Report back every line of the entries that contains "value", exactly as written.

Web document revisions
_ _ _ _ _ _ _
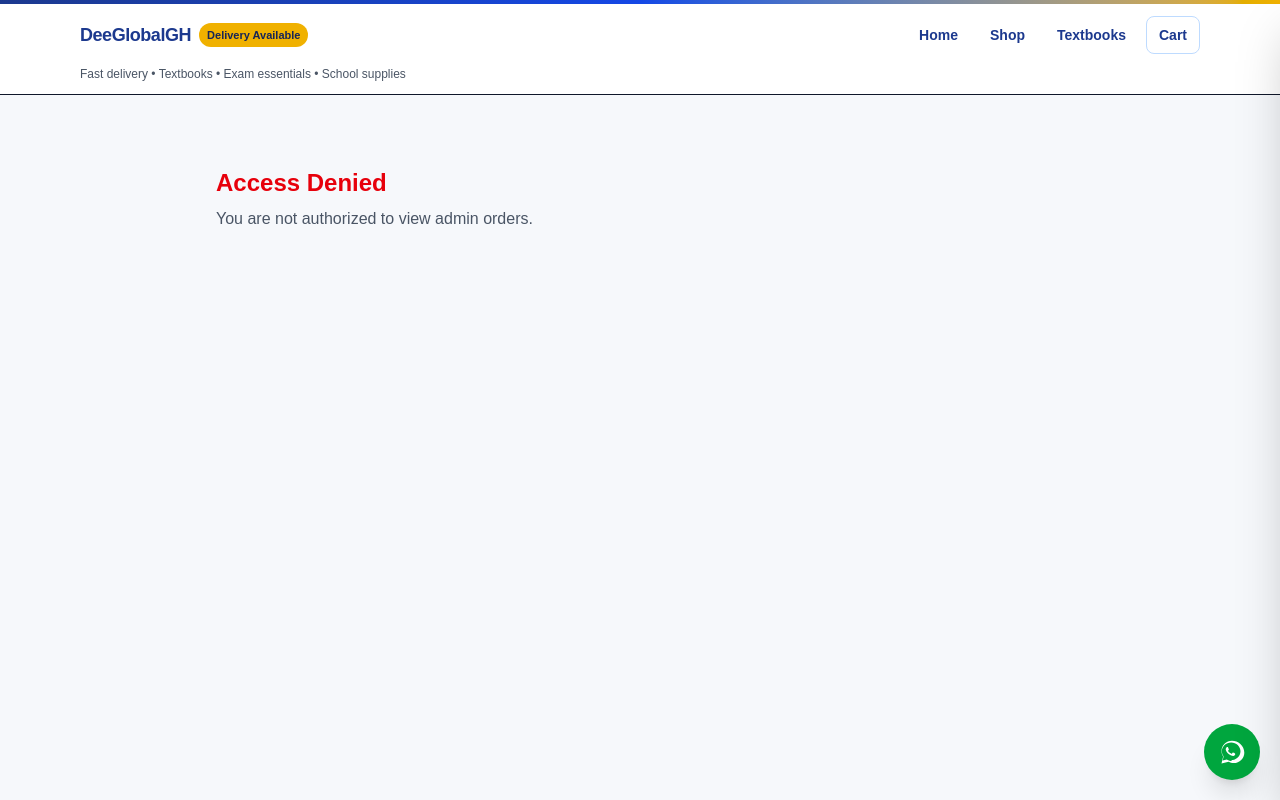
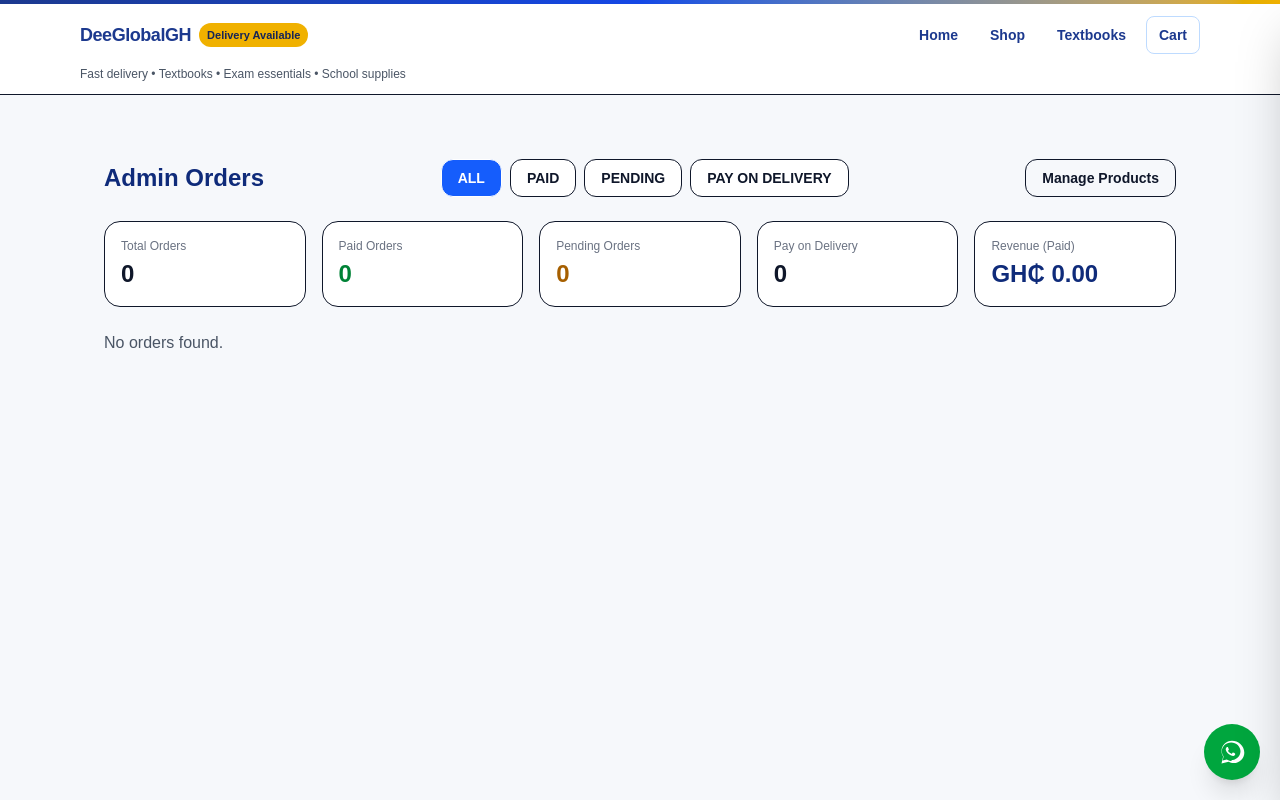
Before and after one commit to dlanquaye/deeglobalgh-website, a Next.js app: page /admin/orders in a window 1280 px wide. Shown: the top 800 px of the page. Built offline with nearby package versions, Linux system fonts and the light colour scheme.

Commit message:
Fix admin orders access on production

```diff
--- a/app/admin/orders/page.tsx
+++ b/app/admin/orders/page.tsx
@@ -1,22 +1,16 @@
 "use client";
 
 import { useEffect, useMemo, useState } from "react";
-import { reduceStock } from "@/app/lib/inventory";
-import { initInventory } from "@/app/lib/inventory";
+import Link from "next/link";
 
-
-import Link from "next/link";
+import { reduceStock, initInventory } from "@/app/lib/inventory";
 import {
   loadOrders,
   updateOrderById,
   OrderStatus,
 } from "@/app/lib/orders";
 
-type Filter =
-  | "ALL"
-  | "PAID"
-  | "PENDING"
-  | "PAY_ON_DELIVERY";
+type Filter = "ALL" | "PAID" | "PENDING" | "PAY_ON_DELIVERY";
 
 function nextStatuses(status: OrderStatus): OrderStatus[] {
   switch (status) {
@@ -32,30 +26,28 @@ function nextStatuses(status: OrderStatus): OrderStatus[] {
 }
 
 export default function AdminOrdersPage() {
-  const [authorized, setAuthorized] = useState(false);
   const [orders, setOrders] = useState<any[]>([]);
   const [filter, setFilter] = useState<Filter>("ALL");
+  const [loading, setLoading] = useState(true);
+
+  /* ------------------------------------------------
+     INITIAL LOAD (NO CLIENT AUTH BLOCK)
+  ------------------------------------------------ */
+  useEffect(() => {
+    const init = async () => {
+      await initInventory();
+      setOrders(loadOrders());
+      setLoading(false);
+    };
+
+    init();
+  }, []);
 
   const reload = () => setOrders(loadOrders());
 
-  useEffect(() => {
-  const session =
-    typeof window !== "undefined"
-      ? localStorage.getItem("dg_orders_admin_session_v1")
-      : null;
-
-  if (session === "unlocked") {
-    setAuthorized(true);
-
-    // ✅ Initialize inventory once (safe)
-    initInventory().then(() => {
-      reload();
-    });
-  }
-}, []);
-
-
-  // ---------- DASHBOARD METRICS ----------
+  /* ------------------------------------------------
+     DASHBOARD METRICS
+  ------------------------------------------------ */
   const metrics = useMemo(() => {
     const totalOrders = orders.length;
     const paidOrders = orders.filter(
@@ -81,11 +73,12 @@ export default function AdminOrdersPage() {
     };
   }, [orders]);
 
-  // ---------- FILTERED LIST ----------
+  /* ------------------------------------------------
+     FILTERED ORDERS
+  ------------------------------------------------ */
   const filteredOrders = useMemo(() => {
     let list = [...orders];
 
-    // Sort: PAID first, newest first
     list.sort((a, b) => {
       if (a.paymentStatus === "PAID" && b.paymentStatus !== "PAID")
         return -1;
@@ -109,17 +102,9 @@ export default function AdminOrdersPage() {
     return list;
   }, [orders, filter]);
 
-  if (!authorized) {
-    return (
-      <main className="mx-auto max-w-4xl px-6 py-12">
-        <h1 className="text-2xl font-bold text-red-600">Access Denied</h1>
-        <p className="mt-2 text-gray-600">
-          You are not authorized to view admin orders.
-        </p>
-      </main>
-    );
-  }
-
+  /* ------------------------------------------------
+     RENDER
+  ------------------------------------------------ */
   return (
     <main className="mx-auto max-w-7xl px-6 py-10">
       {/* Header */}
@@ -148,56 +133,29 @@ export default function AdminOrdersPage() {
 
         <Link
           href="/admin/products"
-          className="btn-outline px-4 py-2 text-sm"
+          className="rounded-xl border px-4 py-2 text-sm font-bold hover:bg-gray-50"
         >
           Manage Products
         </Link>
       </div>
 
-      {/* ---------- DASHBOARD SUMMARY ---------- */}
+      {/* Dashboard */}
       <div className="mb-6 grid grid-cols-1 gap-4 sm:grid-cols-2 lg:grid-cols-5">
-        <div className="rounded-2xl border bg-white p-4">
-          <div className="text-xs text-gray-500">Total Orders</div>
-          <div className="mt-1 text-2xl font-extrabold">
-            {metrics.totalOrders}
-          </div>
+        <Metric label="Total Orders" value={metrics.totalOrders} />
+        <Metric label="Paid Orders" value={metrics.paidCount} green />
+        <Metric label="Pending Orders" value={metrics.pendingCount} yellow />
+        <Metric label="Pay on Delivery" value={metrics.podCount} />
+        <Metric
+          label="Revenue (Paid)"
+          value={`GH₵ ${metrics.totalRevenue.toFixed(2)}`}
+          blue
+        />
       </div>
 
-        <div className="rounded-2xl border bg-white p-4">
-          <div className="text-xs text-gray-500">Paid Orders</div>
-          <div className="mt-1 text-2xl font-extrabold text-green-700">
-            {metrics.paidCount}
-          </div>
-        </div>
-
-        <div className="rounded-2xl border bg-white p-4">
-          <div className="text-xs text-gray-500">Pending Orders</div>
-          <div className="mt-1 text-2xl font-extrabold text-yellow-700">
-            {metrics.pendingCount}
-          </div>
-        </div>
-
-        <div className="rounded-2xl border bg-white p-4">
-          <div className="text-xs text-gray-500">
-            Pay on Delivery
-          </div>
-          <div className="mt-1 text-2xl font-extrabold">
-            {metrics.podCount}
-          </div>
-        </div>
-
-        <div className="rounded-2xl border bg-white p-4">
-          <div className="text-xs text-gray-500">
-            Revenue (Paid)
-          </div>
-          <div className="mt-1 text-2xl font-extrabold text-[color:var(--brand-blue)]">
-            GH₵ {metrics.totalRevenue.toFixed(2)}
-          </div>
-        </div>
-      </div>
-
-      {/* ---------- ORDERS LIST ---------- */}
-      {filteredOrders.length === 0 ? (
+      {/* Orders */}
+      {loading ? (
+        <p>Loading orders…</p>
+      ) : filteredOrders.length === 0 ? (
         <p className="text-gray-600">No orders found.</p>
       ) : (
         <div className="space-y-4">
@@ -228,62 +186,16 @@ export default function AdminOrdersPage() {
                   </div>
 
                   <div className="flex gap-2">
-                    <span
-                      className={`rounded-full px-3 py-1 text-xs font-bold ${
-                        order.paymentStatus === "PAID"
-                          ? "bg-green-100 text-green-700"
-                          : "bg-yellow-100 text-yellow-700"
-                      }`}
-                    >
-                      {order.paymentStatus}
-                    </span>
-
+                    <StatusBadge status={order.paymentStatus} />
                     <span className="rounded-full bg-blue-100 px-3 py-1 text-xs font-bold text-blue-700">
                       {order.orderStatus}
                     </span>
                   </div>
                 </div>
 
-                <div className="mt-4 grid grid-cols-1 gap-3 sm:grid-cols-2">
-                  <div>
-                    <div className="text-sm font-semibold">Customer</div>
-                    <div className="text-sm">
-                      {order.customer.fullName}
-                    </div>
-                    <div className="text-sm text-gray-600">
-                      {order.customer.phone}
-                    </div>
-                    <div className="text-sm text-gray-600">
-                      {order.customer.area} — {order.customer.location}
-                    </div>
-                  </div>
-
-                  <div>
-                    <div className="text-sm font-semibold">Payment</div>
-                    <div className="text-sm">
-                      Method: {order.paymentMethod}
-                    </div>
-                    {order.paystackReference && (
-                      <div className="text-sm text-gray-600">
-                        Ref: {order.paystackReference}
-                      </div>
-                    )}
-                  </div>
-                </div>
-
-                <div className="mt-4 border-t pt-3">
-                  <div className="text-sm font-semibold mb-1">Items</div>
-                  <ul className="text-sm text-gray-700">
-                    {order.items.map((item: any) => (
-                      <li key={item.id}>
-                        {item.name} × {item.qty}
-                      </li>
-                    ))}
-                  </ul>
-
-                  <div className="mt-2 flex flex-wrap items-center justify-between gap-3">
+                <div className="mt-4 border-t pt-3 flex justify-between items-center">
                   <div className="font-extrabold text-[color:var(--brand-blue)]">
-                      Subtotal: GH₵ {order.subtotal.toFixed(2)}
+                    GH₵ {order.subtotal.toFixed(2)}
                   </div>
 
                   <a
@@ -295,7 +207,6 @@ export default function AdminOrdersPage() {
                     WhatsApp Customer
                   </a>
                 </div>
-                </div>
 
                 {canProgress &&
                   nextStatuses(order.orderStatus).length > 0 && (
@@ -304,7 +215,6 @@ export default function AdminOrdersPage() {
                         <button
                           key={next}
                           onClick={() => {
-  // ✅ Deduct stock once (safe)
                             if (!order.stockDeducted) {
                               order.items.forEach((item: any) => {
                                 reduceStock(item.id, item.qty);
@@ -322,7 +232,6 @@ export default function AdminOrdersPage() {
 
                             reload();
                           }}
-
                           className="rounded-xl border px-4 py-2 text-sm font-bold hover:bg-gray-50"
                         >
                           Mark as {next}
@@ -338,3 +247,48 @@ export default function AdminOrdersPage() {
     </main>
   );
 }
+
+/* ------------------------------------------------
+   SMALL UI HELPERS
+------------------------------------------------ */
+function Metric({
+  label,
+  value,
+  green,
+  yellow,
+  blue,
+}: {
+  label: string;
+  value: any;
+  green?: boolean;
+  yellow?: boolean;
+  blue?: boolean;
+}) {
+  let color = "";
+  if (green) color = "text-green-700";
+  if (yellow) color = "text-yellow-700";
+  if (blue) color = "text-[color:var(--brand-blue)]";
+
+  return (
+    <div className="rounded-2xl border bg-white p-4">
+      <div className="text-xs text-gray-500">{label}</div>
+      <div className={`mt-1 text-2xl font-extrabold ${color}`}>
+        {value}
+      </div>
+    </div>
+  );
+}
+
+function StatusBadge({ status }: { status: string }) {
+  return (
+    <span
+      className={`rounded-full px-3 py-1 text-xs font-bold ${
+        status === "PAID"
+          ? "bg-green-100 text-green-700"
+          : "bg-yellow-100 text-yellow-700"
+      }`}
+    >
+      {status}
+    </span>
+  );
+}
```
Lines whose indentation alone changed are shown as unchanged.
_ _ _ _ _ _ _
> Response for this exercise:
+        <Metric label="Total Orders" value={metrics.totalOrders} />
+        <Metric label="Paid Orders" value={metrics.paidCount} green />
+        <Metric label="Pending Orders" value={metrics.pendingCount} yellow />
+        <Metric label="Pay on Delivery" value={metrics.podCount} />
+          value={`GH₵ ${metrics.totalRevenue.toFixed(2)}`}
+  value,
+  value: any;
+        {value}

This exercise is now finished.